All of luispedro's Comments + Replies

I'd like to come. Where is it?

Different fields have different standards. Some are more exacting than others and require full release of source code, have standard hidden-data competitions, have a culture of reviewing the software and attempting to reproduce &c (not all of the above is applicable to all fields). Others, not so much: you publish by giving a high level description of something you coded and people believe that you did it correctly and didn't spend hours looking for the parameters that gave you the prettiest graph. Debugging by "hacking 'til the graph is publishab... (read more)

I think most of the low-wage work that people do is in doing things like driving 25 minutes to Costco or Wal-Mart to save a few bucks. Sometimes, this doesn't even come to minimum wage.

I can't help but always associate discussions of an experience machine (in whatever form it takes) to television. TV was just the alpha version of the experience machine and I hear it's quite popular.

This is more tongue-in-cheek than a serious argument, but I do think that TV shows that people will trade pleasure or even emotional numbness (lack of pain) for authenticity.

In my experience most people don't seem to worry about themselves getting emotionally young, it's mostly far-view think-of-the-children stuff. And I'm pretty sure pleasure is a good thing, so I'm not sure in what sense they're "trading" it (unless you mean they could be having more fun elsewhere?)

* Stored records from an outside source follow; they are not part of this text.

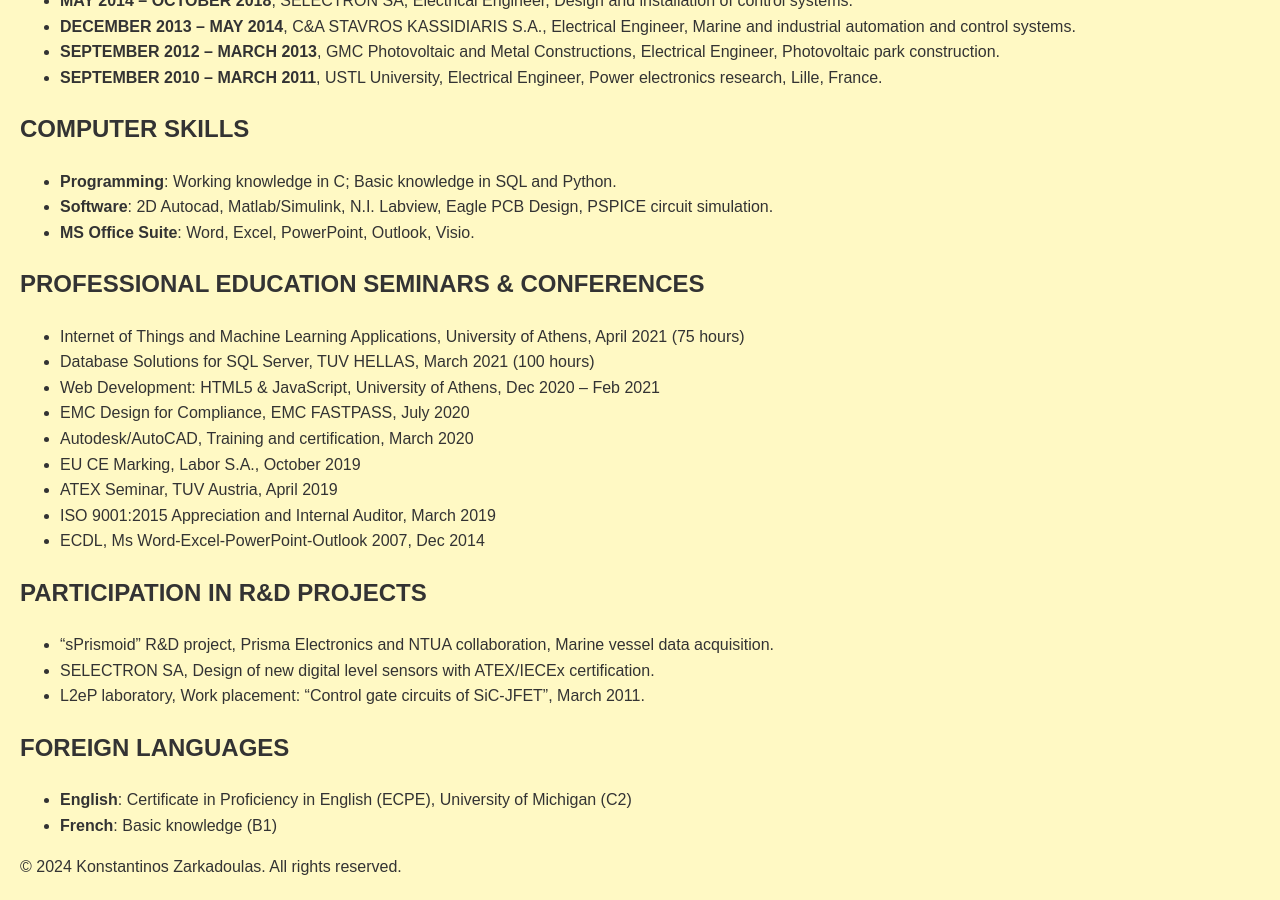
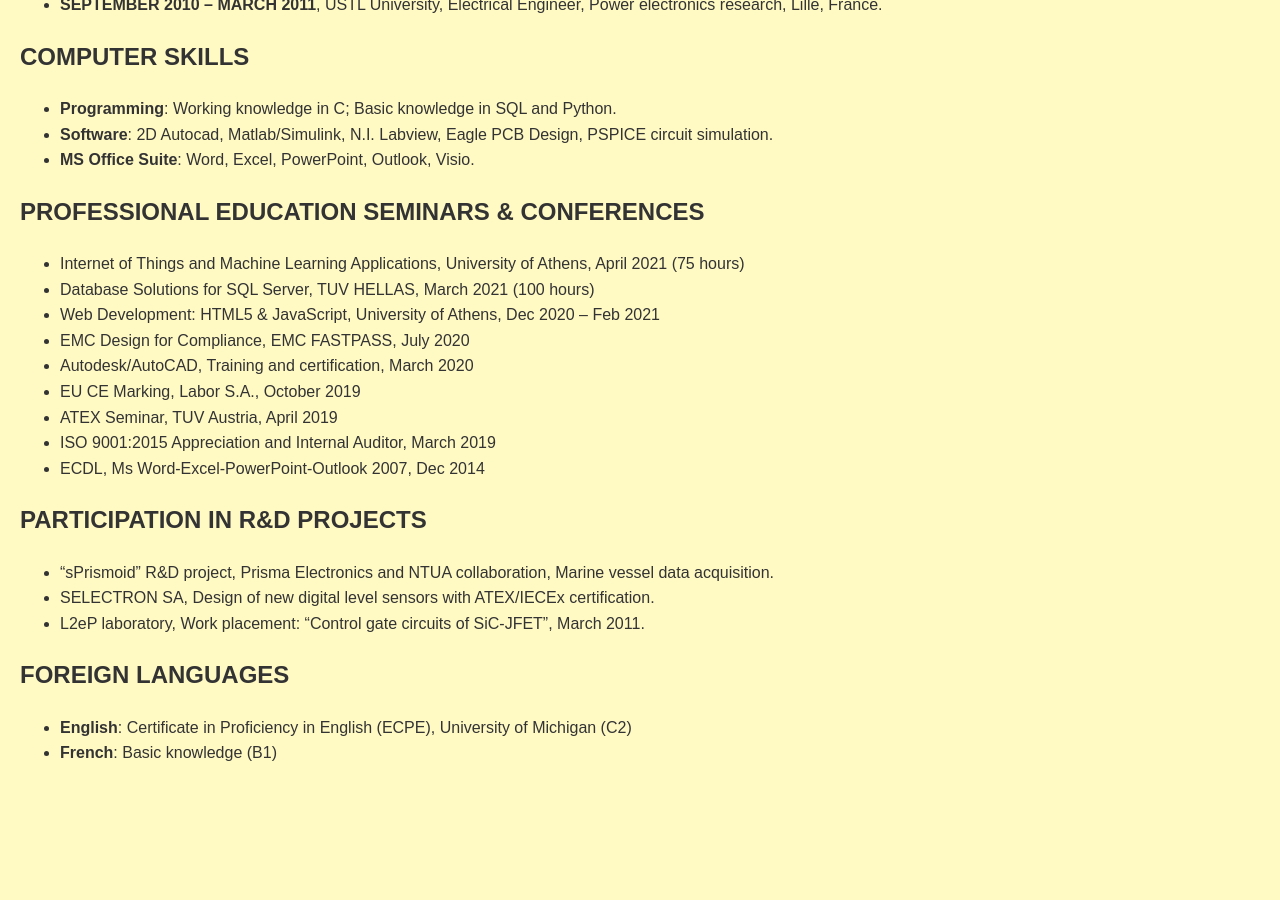
Before and after one commit to KonstantinosZarkadoulas/cvzarkadoulas, a Jekyll site: the page built from index.md, in a window 1280 px wide and 900 px high, scrolled down 598 px. Built offline with Jekyll 4.4.1, drawn with Linux system fonts in a browser that asks for light colours; after the commit the page ends 1384 px from its top, so only the background shows below that; some of the changed text lies outside the part shown.

Commit message:
Update default.html

```diff
--- a/_layouts/default.html
+++ b/_layouts/default.html
@@ -3,18 +3,12 @@
 <head>
     <meta charset="UTF-8">
     <meta name="viewport" content="width=device-width, initial-scale=1.0">
-    <title>{{ page.title | default: site.title }}</title>
+    <title>{{ page.title }}</title>
     <link rel="stylesheet" href="{{ '/assets/css/style.css' | relative_url }}">
 </head>
 <body>
-    <header>
-        <h1>{{ site.title }}</h1>
-    </header>
-    <main>
+    <div class="container">
         {{ content }}
-    </main>
-    <footer>
-        <p>&copy; 2024 Konstantinos Zarkadoulas. All rights reserved.</p>
-    </footer>
+    </div>
 </body>
 </html>
```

I can't help but always associate discussions of an experience machine (in whatever form it takes) to television. TV was just the alpha version of the experience machine and I hear it's quite popular.

And the pre-alpha version was reading books, and the pre-pre-alpha version was daydreaming and meditation.

(I'm not trying to make a reversed slippery slope argument, I just think it's worth looking at the similarities or differences between solitary enjoyments to get a better perspective on where our aversion to various kinds of experience machines is comi... (read more)

I can't help thinking of the great Red Dwarf novel "Better Than Life", whose concept is almost identical (see [] ). There are few key differences though: in the book, so-called "game heads" waste away in the real world like heroin addicts. Also, the game malfunctions due to one character's self-loathing. Recommended read.
It's true, but it's a very small portion of the population that lives life for the sole purpose of supporting their television-watching (or World-of-Warcraft-playing) behaviour. Yes, people come home after work and watch television, but if they didn't have to work, the vast majority of them would not spend 14 hours a day in front of the TV.

Sorry, should have added a link, but I have heard it/read it multiple times:

"""In his younger years, Gates' gimlet-eyed idealism manifested itself in stubbornness and self-righteousness, an unusual boldness, and a tendency not to suffer fools. Most people who have worked closely with him can recall more than one instance in which he reacted to a comment or idea by standing up and hissing, "That's the stupidest thing I've ever heard in my life.""""

Thank you.

High status allows one to blow off what one finds ridiculous instead of saying "yes, that is interesting. Have you considered the counter argument...." The moderate risk of the idea not being ridiculous is out-weighed by not having to suffer fools. See Bill Gates famous "That's the most stupid thing I have ever heard" as the prime example.

Thus, it's easier to have good conversations with grad students than faculty even if faculty is smarter.

Google 'that's the most stupid thing I have ever heard bill gates' didn't seem to return anything relevant, can you be more specific?

Is there any data supporting the assertion that high-status people are more stupid? It's a testable hypothesis.

"""being one day late with a payment or being one dollar over your credit limit jumps your interest rate to 29.99% forever"""

I hear this all the time as an example of wicked behaviour, but I wonder if people have data to back it up. Is there no signal in missing a payment by a few days? I know that if I were to miss a payment, it would be due to some minor issue such as I having been out of town when the bill arrived or such. The credit card company only knows that the payment didn't arrive. Add in a bit of modelling stupidit... (read more)

If credit markets worked the way they were supposed to, the terms on which you could get credit would indeed depend on objective measures of your credit-worthiness. Any adverse event would appropriately cause the credit markets to downgrade their opinion of you, and worsen the terms on which you get credit. But I have never heard anyone seriously suggest that the data bear out a conclusion that being a day late with a payment indicates that you are a credit risk so massive that a 29.99% interest rate is appropriate.

I write a time journal of what I am doing throughout the day, counting productive times. Whenever I start doing something not productive (reading a not-strictly-work-related website, say), I write down that I stopped working. When I reach 5 hours of work, I go home (I often go home before that, though).

I thought I could accustom myself to being productive and drop the journal after a couple of months, but I never managed to. Whenever I try, I go back to procrastination.

Most of our DNA is shared with all eukariots, so it was evolved before mammals existed.

Building on the previous commenter:

Through playing various games of this sort, people develop a prior on the space of rules which has a lot of mass around rules of the type "X,X+2,X+4" or "X,2X,3X".